The second step of the Nazi plan that Dr. Lifton identified was the killing of “impaired” children in hospitals. It started innocently enough, midwives and physicians were asked to completed reports at the time of birth. The first reports asked for information where “‘serious hereditary diseases’ were ‘suspected’: idiocy and mongolism (especially when associated with blindness and deafness); microcephaly; hydrocephaly; malformations of all kinds, especially of limbs, head, and spinal columns; and paralysis, including spastic conditions.”(52)
Children who were labelled with a hereditary disease were continually evaluated until they eventually arrived in special wards “whose chiefs and prominent doctors were known to be politically reliable and ‘positive’ toward the goals of the Reich Committee.'”(53) The children were eventually killed in those wards.
Why did parents allow this to happen to their children? How can someone convince a parent that it would be better to kill his child than to let the child live? They used the idea where healing and killing were reversed. Lifton writes (54):
A doctor could tell a parent that “it might be necessary to perform a surgical operation that could possibly have an unfavorable result,” or explain that “the ordinary therapy employed until now could no longer help their child so that extraordinary therapeutic measures have to be taken.” Dr. Heinze, who used such phrases with parents, explained in court testimony that there had been truth to what he said: “A very excitable child . . . completely idiotic . . . could not be kept quiet with the normal dose of sedatives,” so that “an overdose . . . had to be used in order to . . . avoid endangering itself through its own restlessness.” At the same time, “we physicians know that such an overdose of sedative, for children usually luminal . . . could cause pneumonia . . . and that this is virtually incurable.”
“Horrible,” you think to yourself. “Unconscionable,” you suggest. What if you were told that this happens everyday today in countries like the United States and the United Kingdom? What if you were told that anywhere between 85 to 92 percent of the babies diagnosed with Downs Syndrome in the U.S. were aborted? (Click here, here, or here for more information.) What if you were told that during the in vitro fertilization procedure, preimplantation genetic diagnosis is conducted on the embryo and those with Down Syndrome or some other genetic disease were discarded? (Click here for a recent article.)
Make no mistake, step 2 of the Nazi plan is alive and well as we abort babies or discard embryos just because they have some sort of genetic disease.

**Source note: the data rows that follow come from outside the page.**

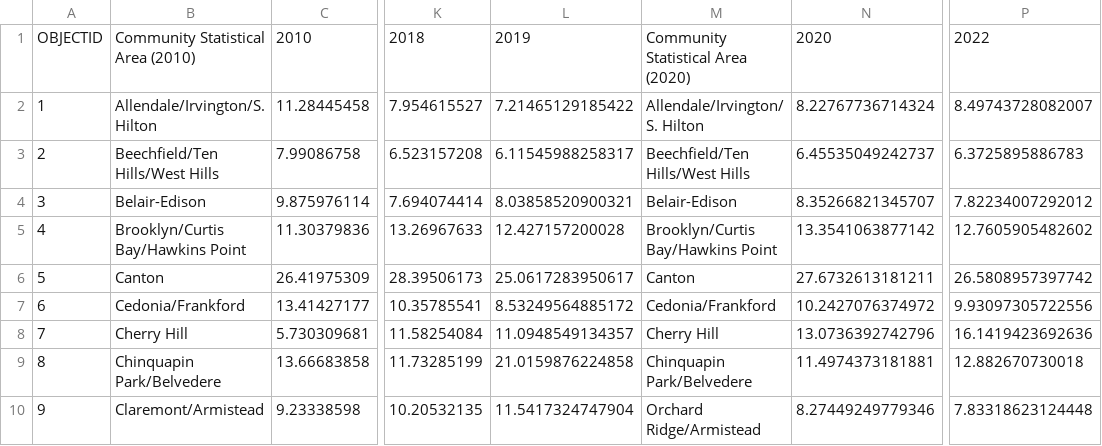
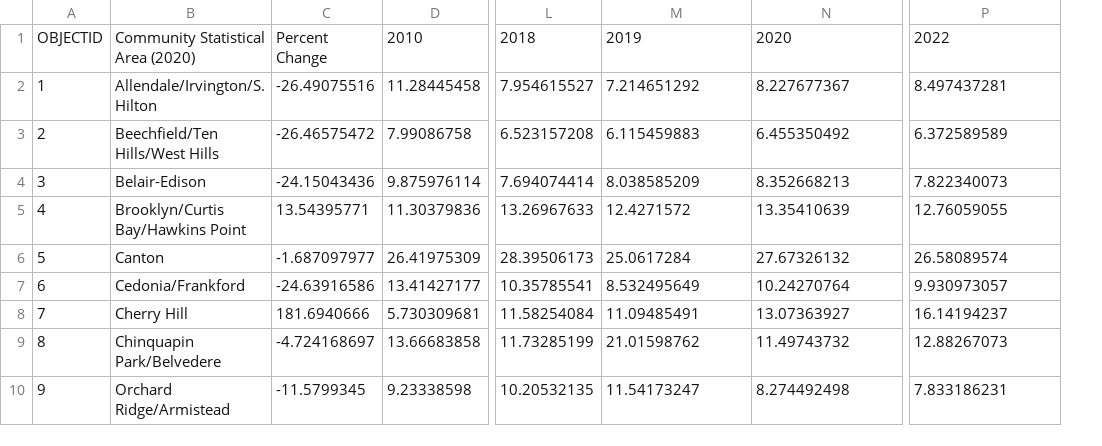
Before and after one commit to mdcohen99/CNS-Data, a CSV file: Camden Yards /BNIA data/business_per_thousand.csv, drawn as a sheet; only a part is shown, gaps mark what is left out; removed rows and columns are numbered as before the commit, all else as after; the diff covers the shown part only; the diff names each change by its address in the sheet, - before the commit and + after, or states it on an @@ line.

Commit message:
data!

```diff
--- a/Camden Yards /BNIA data/business_per_thousand.csv
+++ b/Camden Yards /BNIA data/business_per_thousand.csv
+column C, rows 1-10: Percent Change | -26.49075516 | -26.46575472 | -24.15043436 | 13.54395771 | -1.687097977 | -24.63916586 | 181.6940666 | -4.724168697 | -11.5799345
-column L, rows 1-10: 2019 | 7.21465129185422 | 6.11545988258317 | 8.03858520900321 | 12.427157200028 | 25.0617283950617 | 8.53249564885172 | 11.0948549134357 | 21.0159876224858 | 11.5417324747904
-B1: Community Statistical Area (2010)
+B1: Community Statistical Area (2020)
-M1: Community Statistical Area (2020)
+M1: 2019
-M2: Allendale/Irvington/S. Hilton
+M2: 7.214651292
-N2: 8.22767736714324
+N2: 8.227677367
-P2: 8.49743728082007
+P2: 8.497437281
-M3: Beechfield/Ten Hills/West Hills
+M3: 6.115459883
-N3: 6.45535049242737
+N3: 6.455350492
-P3: 6.3725895886783
+P3: 6.372589589
-M4: Belair-Edison
+M4: 8.038585209
-N4: 8.35266821345707
+N4: 8.352668213
-P4: 7.82234007292012
+P4: 7.822340073
-M5: Brooklyn/Curtis Bay/Hawkins Point
+M5: 12.4271572
-N5: 13.3541063877142
+N5: 13.35410639
-P5: 12.7605905482602
+P5: 12.76059055
-M6: Canton
+M6: 25.0617284
-N6: 27.6732613181211
+N6: 27.67326132
-P6: 26.5808957397742
+P6: 26.58089574
-M7: Cedonia/Frankford
+M7: 8.532495649
-N7: 10.2427076374972
+N7: 10.24270764
-P7: 9.93097305722556
+P7: 9.930973057
-M8: Cherry Hill
+M8: 11.09485491
-N8: 13.0736392742796
+N8: 13.07363927
-P8: 16.1419423692636
+P8: 16.14194237
-M9: Chinquapin Park/Belvedere
+M9: 21.01598762
-N9: 11.4974373181881
+N9: 11.49743732
-P9: 12.882670730018
+P9: 12.88267073
-B10: Claremont/Armistead
+B10: Orchard Ridge/Armistead
-M10: Orchard Ridge/Armistead
+M10: 11.54173247
-N10: 8.27449249779346
+N10: 8.274492498
-P10: 7.83318623124448
+P10: 7.833186231
```
Also changed, not shown: 146 edited cells elsewhere in this file, Camden Yards /BNIA data/total_jobs_table.csv, 15 other files.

And don’t forget about making killing sound like healing. For example, how do pro-aborts talk about abortions and abortion-inducing drugs? They are considered as part of women’s healthcare. Opponents of abortion or mandatory insurance coverage for possible abortion-inducing drugs (e.g. Ella, Plan B, morning after pill) are vilified by the media and by pro-aborts as not caring for women’s health.
And how do the supporters of physician assisted suicide get it legalized? By saying this is a medical treatment that will help end the suffering of the patient. In physician assisted suicide, the person wanting to die gets a prescription that basically is an overdose of painkillers or sedatives. Does that sound familiar?
Yes, the tactics that the Nazis employed are still in use by those who want society to embrace death as a cure.
Update July 19, 2012.